Task goal: The entries below should be quoted exactly, with no pictures carried over.

Before and after images:
----------

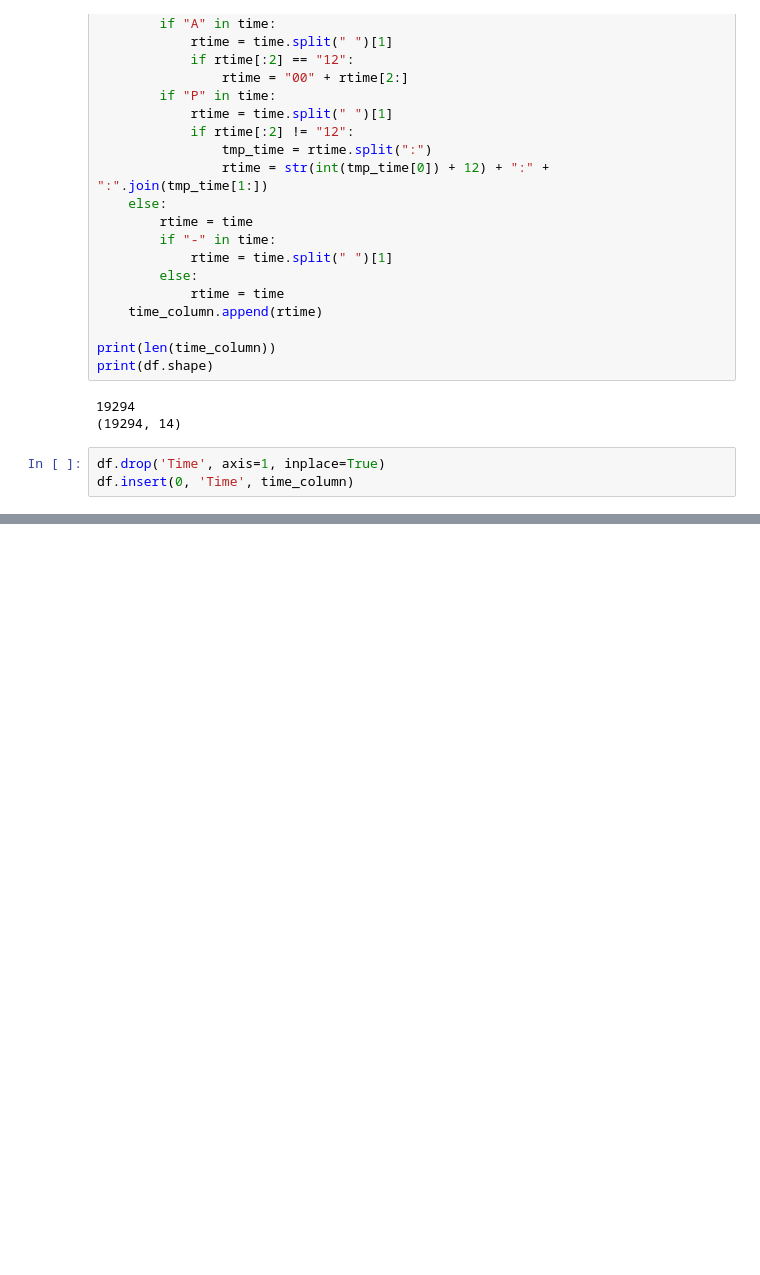
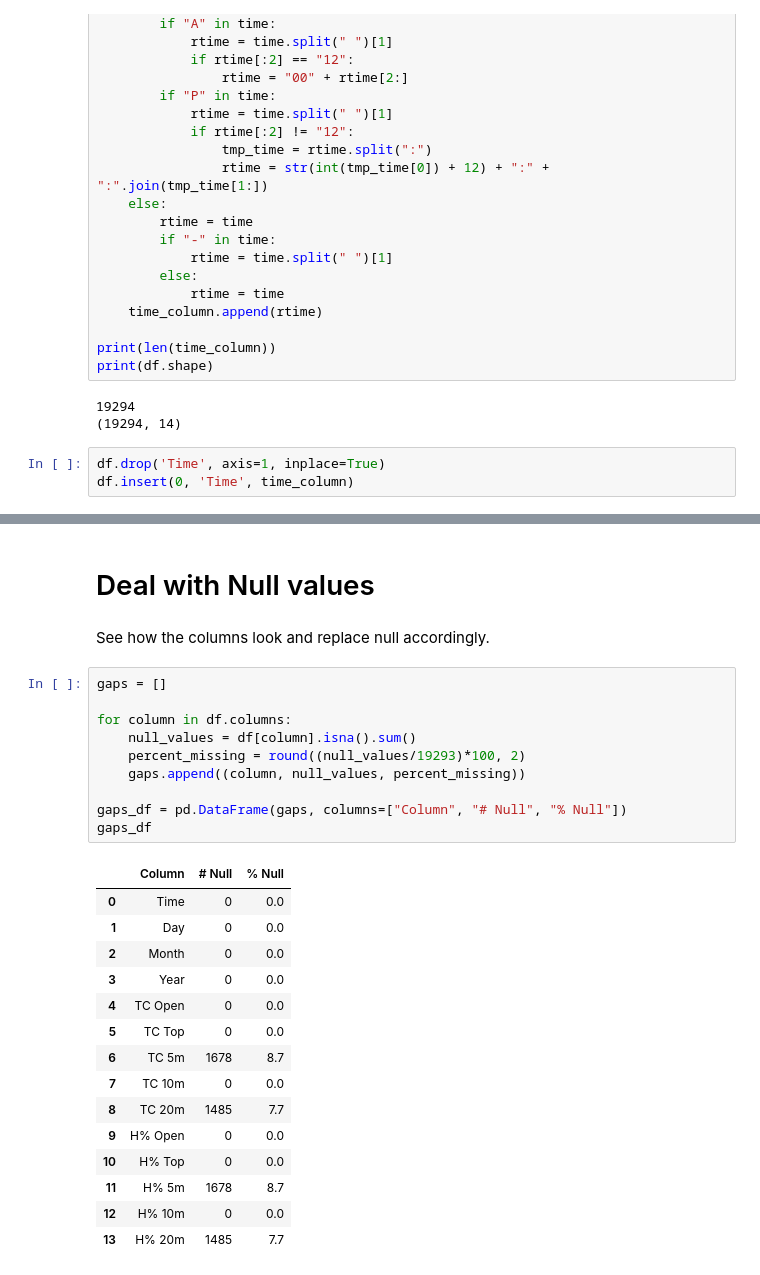
Before and after one commit to Namibnat/hope_mine_data, a Jupyter notebook: notebooks/data_cleaning.ipynb, the cells around one changed output, grey strips where cells are left out. Cells and saved outputs as stored; diff of their text form; blank space fills up the shorter version.

```diff
--- a/notebooks/data_cleaning.ipynb
+++ b/notebooks/data_cleaning.ipynb
@@ -182,3 +182,33 @@ df.tail()
 | 19291 | 9:54:01 | 21 | 8 | 2017 | 31.613 | 28.101 | NaN | 26.148 | 26.691 | 9.022 | 13.827 | ... |
 | 19292 | 10:24:01 | 21 | 8 | 2017 | 34.109 | 29.601 | NaN | 26.148 | 26.691 | 8.311 | 13.13 | ... |
 | 19293 | 10:54:01 | 21 | 8 | 2017 | 35.606 | 31.1 | NaN | 26.148 | 26.691 | 8.311 | 13.13 | ... |
+# %% [markdown]
+# Deal with Null values
+# %% [markdown]
+See how the columns look and replace null accordingly.
+# %%
+gaps = []
+
+for column in df.columns:
+    null_values = df[column].isna().sum()
+    percent_missing = round((null_values/19293)*100, 2)
+    gaps.append((column, null_values, percent_missing))
+
+gaps_df = pd.DataFrame(gaps, columns=["Column", "# Null", "% Null"])
+gaps_df
+# %% [output]
+|  | Column | # Null | % Null |
+| 0 | Time | 0 | 0.0 |
+| 1 | Day | 0 | 0.0 |
+| 2 | Month | 0 | 0.0 |
+| 3 | Year | 0 | 0.0 |
+| 4 | TC Open | 0 | 0.0 |
+| 5 | TC Top | 0 | 0.0 |
+| 6 | TC 5m | 1678 | 8.7 |
+| 7 | TC 10m | 0 | 0.0 |
+| 8 | TC 20m | 1485 | 7.7 |
+| 9 | H% Open | 0 | 0.0 |
+| 10 | H% Top | 0 | 0.0 |
+| 11 | H% 5m | 1678 | 8.7 |
+| 12 | H% 10m | 0 | 0.0 |
+| 13 | H% 20m | 1485 | 7.7 |
```
Also changed, not shown: parts of 7 cells of this notebook, 2 other files.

----------

Exercise output:
Before and after one commit to Namibnat/hope_mine_data, a Jupyter notebook: notebooks/data_cleaning.ipynb, the cells around one changed output, grey strips where cells are left out. Cells and saved outputs as stored; diff of their text form; blank space fills up the shorter version.

```diff
--- a/notebooks/data_cleaning.ipynb
+++ b/notebooks/data_cleaning.ipynb
@@ -182,3 +182,33 @@ df.tail()
 | 19291 | 9:54:01 | 21 | 8 | 2017 | 31.613 | 28.101 | NaN | 26.148 | 26.691 | 9.022 | 13.827 | ... |
 | 19292 | 10:24:01 | 21 | 8 | 2017 | 34.109 | 29.601 | NaN | 26.148 | 26.691 | 8.311 | 13.13 | ... |
 | 19293 | 10:54:01 | 21 | 8 | 2017 | 35.606 | 31.1 | NaN | 26.148 | 26.691 | 8.311 | 13.13 | ... |
+# %% [markdown]
+# Deal with Null values
+# %% [markdown]
+See how the columns look and replace null accordingly.
+# %%
+gaps = []
+
+for column in df.columns:
+    null_values = df[column].isna().sum()
+    percent_missing = round((null_values/19293)*100, 2)
+    gaps.append((column, null_values, percent_missing))
+
+gaps_df = pd.DataFrame(gaps, columns=["Column", "# Null", "% Null"])
+gaps_df
+# %% [output]
+|  | Column | # Null | % Null |
+| 0 | Time | 0 | 0.0 |
+| 1 | Day | 0 | 0.0 |
+| 2 | Month | 0 | 0.0 |
+| 3 | Year | 0 | 0.0 |
+| 4 | TC Open | 0 | 0.0 |
+| 5 | TC Top | 0 | 0.0 |
+| 6 | TC 5m | 1678 | 8.7 |
+| 7 | TC 10m | 0 | 0.0 |
+| 8 | TC 20m | 1485 | 7.7 |
+| 9 | H% Open | 0 | 0.0 |
+| 10 | H% Top | 0 | 0.0 |
+| 11 | H% 5m | 1678 | 8.7 |
+| 12 | H% 10m | 0 | 0.0 |
+| 13 | H% 20m | 1485 | 7.7 |
```
Also changed, not shown: parts of 7 cells of this notebook, 2 other files.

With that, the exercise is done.